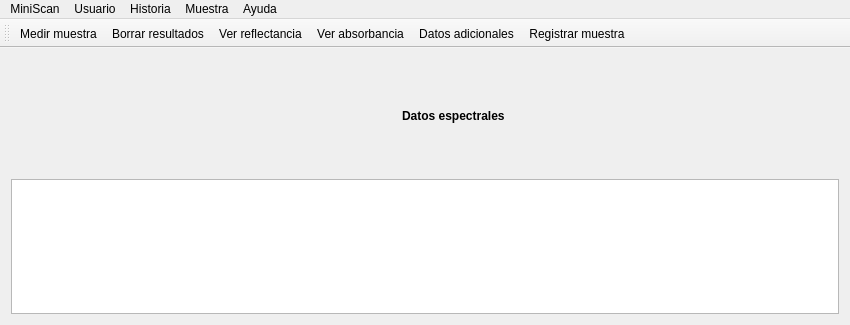
This is mainwindow.ui in Gabnz/Spectrasoft as Qt 5 draws it before an edit. The edited form follows.
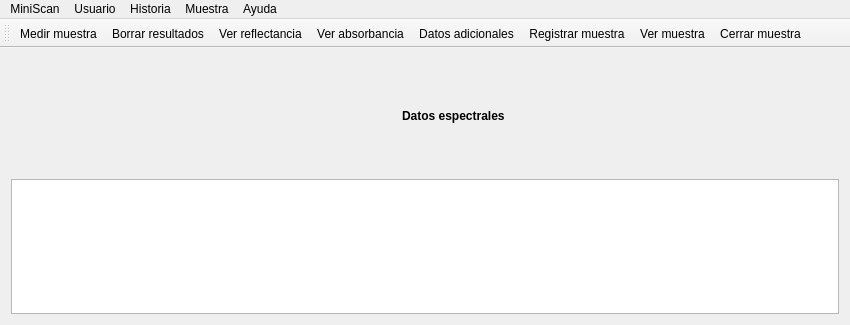
This is the edited form. Icons and pictures are not drawn.

The edit to the form file:
```diff
--- a/mainwindow.ui
+++ b/mainwindow.ui
@@ -299,6 +299,8 @@
    <addaction name="actionVer_absorbancia"/>
    <addaction name="actionDatos_adicionales"/>
    <addaction name="actionRegistrar_muestra"/>
+   <addaction name="actionVer_muestra"/>
+   <addaction name="actionCerrar_muestra"/>
   </widget>
   <action name="actionConectar">
    <property name="icon">
```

━━━━━━━━━━━━━━━━

What you give back should match the entries above exactly, except that pictures are dropped.

## Your solution
This is mainwindow.ui in Gabnz/Spectrasoft as Qt 5 draws it before an edit. The edited form follows.
This is the edited form. Icons and pictures are not drawn.

The edit to the form file:
```diff
--- a/mainwindow.ui
+++ b/mainwindow.ui
@@ -299,6 +299,8 @@
    <addaction name="actionVer_absorbancia"/>
    <addaction name="actionDatos_adicionales"/>
    <addaction name="actionRegistrar_muestra"/>
+   <addaction name="actionVer_muestra"/>
+   <addaction name="actionCerrar_muestra"/>
   </widget>
   <action name="actionConectar">
    <property name="icon">
```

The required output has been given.